U.S. business publication Fast Company disclosed that while the cyberattack it experienced late last month has not compromised personal information from its executive board members, contributor credentials have been stolen and sold online, BleepingComputer reports.
"The hacked downloaded Fast Company contributor user names and passwords and made the obtained information available for purchase on the website called Breach Forums," said Fast Company in a data breach notification.
Fast Company earlier said that it has sought a top incident response and cybersecurity company to help in its investigation of the incident but the publication has yet to divulge more details about the attack.

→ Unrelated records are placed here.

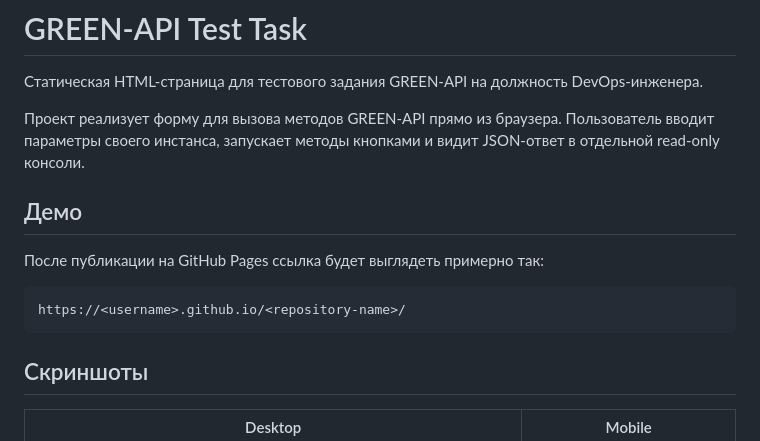
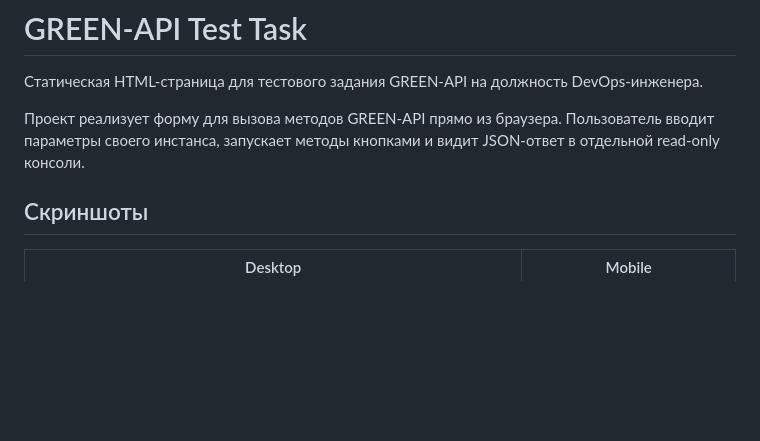
Before and after one commit to ermolenkov1/green-api-devops-test, a Markdown page: README.md, the part around the change. GitHub-like rendering; blank space fills up the shorter version.

````diff
--- a/README.md
+++ b/README.md
@@ -3,14 +3,6 @@
 Статическая HTML-страница для тестового задания GREEN-API на должность DevOps-инженера.
 
 Проект реализует форму для вызова методов GREEN-API прямо из браузера. Пользователь вводит параметры своего инстанса, запускает методы кнопками и видит JSON-ответ в отдельной read-only консоли.
-
-## Демо
-
-После публикации на GitHub Pages ссылка будет выглядеть примерно так:
-
-```text
-https://<username>.github.io/<repository-name>/
-```
 
 ## Скриншоты
 
````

Fast Company had its website shut down two weeks ago after racist notifications were sent by the hacker to readers' mobile devices through Apple News and after the site was defaced to display that it had been hacked by security researcher Vinny Troia.
Thrax, who claimed to be behind the intrusion, noted that Fast Company had been compromised through a breach of its site's content management system.
Numerous government, political, and academic organizations in South Korea have been targeted by the Chinese state-backed advanced persistent threat operation TAG-74 as part of a "multi-year" cyberespionage campaign part of China's intellectual property theft and influence operations, The Hacker News reports.
BleepingComputer reports that vulnerable Openfire messaging servers impacted by the already addressed high-severity authentication bypass flaw, tracked as CVE-2023-32315, are being subjected to ongoing attacks aimed at ransomware encryption and cryptominer distribution.
Ukraine's Prosecutor General's Office and other departments involved in war crimes documentation have been facing mounting cyberattacks from Russian state-sponsored threat operations looking to obtain evidence regarding such crimes, which is a sharp contrast from the previous targeting of energy facilities, Reuters reports.